* **Exercise details**: Copy every line of the listing that holds the string "best".

* **Records for this task**:
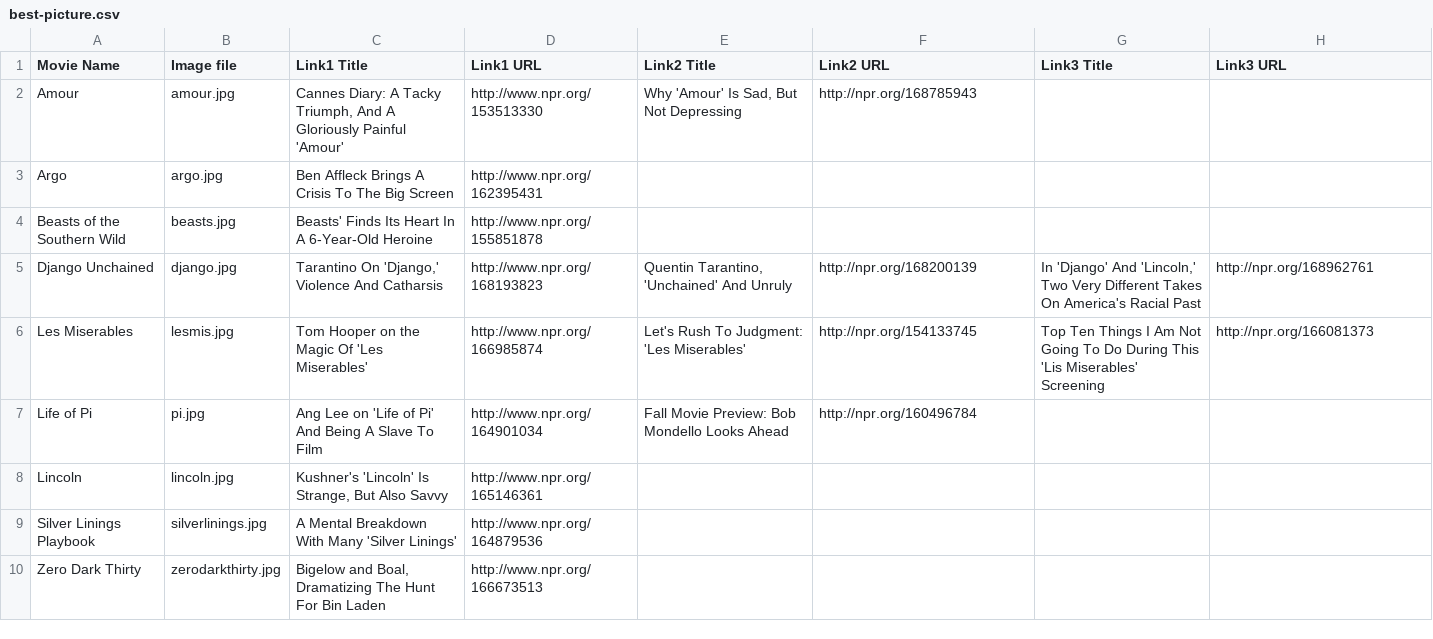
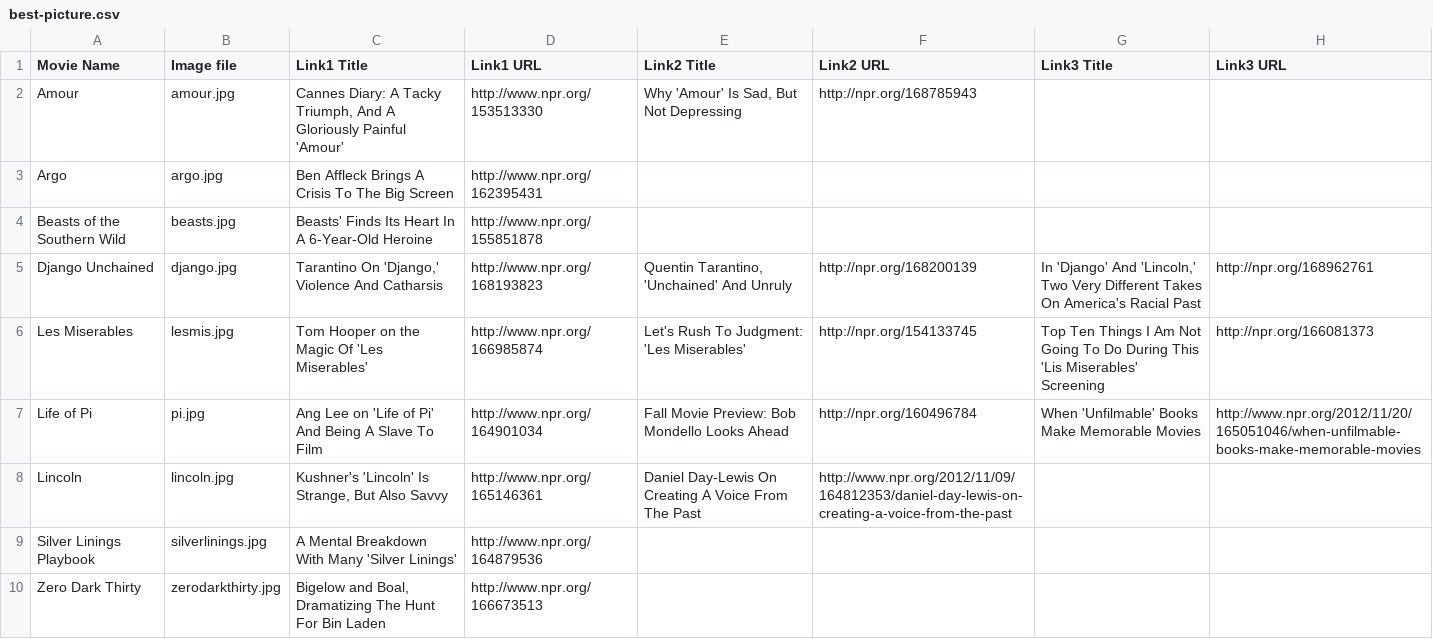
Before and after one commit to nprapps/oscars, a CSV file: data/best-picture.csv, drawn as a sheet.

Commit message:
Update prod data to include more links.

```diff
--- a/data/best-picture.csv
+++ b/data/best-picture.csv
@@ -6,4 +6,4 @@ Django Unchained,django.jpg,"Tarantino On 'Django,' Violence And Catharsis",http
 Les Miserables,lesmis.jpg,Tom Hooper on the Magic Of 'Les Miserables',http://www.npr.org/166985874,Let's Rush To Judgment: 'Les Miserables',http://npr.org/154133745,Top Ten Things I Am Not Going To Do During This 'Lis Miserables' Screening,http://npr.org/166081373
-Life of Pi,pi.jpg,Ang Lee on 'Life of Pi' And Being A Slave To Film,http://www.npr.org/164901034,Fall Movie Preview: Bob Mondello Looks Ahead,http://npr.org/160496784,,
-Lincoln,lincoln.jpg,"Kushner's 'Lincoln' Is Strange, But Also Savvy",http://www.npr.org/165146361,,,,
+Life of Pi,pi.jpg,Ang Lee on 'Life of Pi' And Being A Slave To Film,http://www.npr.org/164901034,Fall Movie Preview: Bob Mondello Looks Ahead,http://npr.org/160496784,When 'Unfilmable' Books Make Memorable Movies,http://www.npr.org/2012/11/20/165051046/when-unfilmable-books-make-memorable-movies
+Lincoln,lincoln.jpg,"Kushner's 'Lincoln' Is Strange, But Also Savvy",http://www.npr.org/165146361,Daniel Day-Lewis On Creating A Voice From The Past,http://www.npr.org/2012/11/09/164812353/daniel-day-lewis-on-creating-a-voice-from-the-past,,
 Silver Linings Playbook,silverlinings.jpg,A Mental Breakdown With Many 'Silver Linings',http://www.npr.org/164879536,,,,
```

--

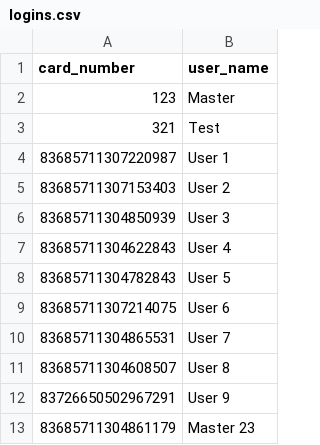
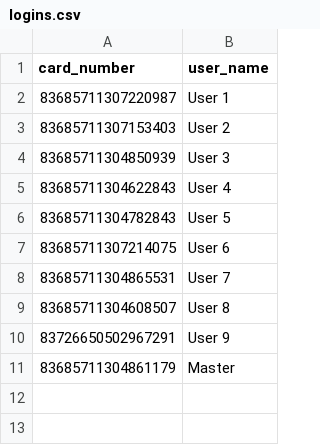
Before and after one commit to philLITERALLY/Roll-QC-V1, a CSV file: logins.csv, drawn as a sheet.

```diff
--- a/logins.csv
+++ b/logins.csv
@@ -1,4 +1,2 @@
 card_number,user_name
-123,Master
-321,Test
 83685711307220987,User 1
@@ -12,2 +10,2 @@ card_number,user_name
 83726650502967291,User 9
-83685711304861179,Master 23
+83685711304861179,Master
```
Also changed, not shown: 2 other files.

* **Exercise solution**:
Before and after one commit to nprapps/oscars, a CSV file: data/best-picture.csv, drawn as a sheet.
--- a/data/best-picture.csv
+++ b/data/best-picture.csv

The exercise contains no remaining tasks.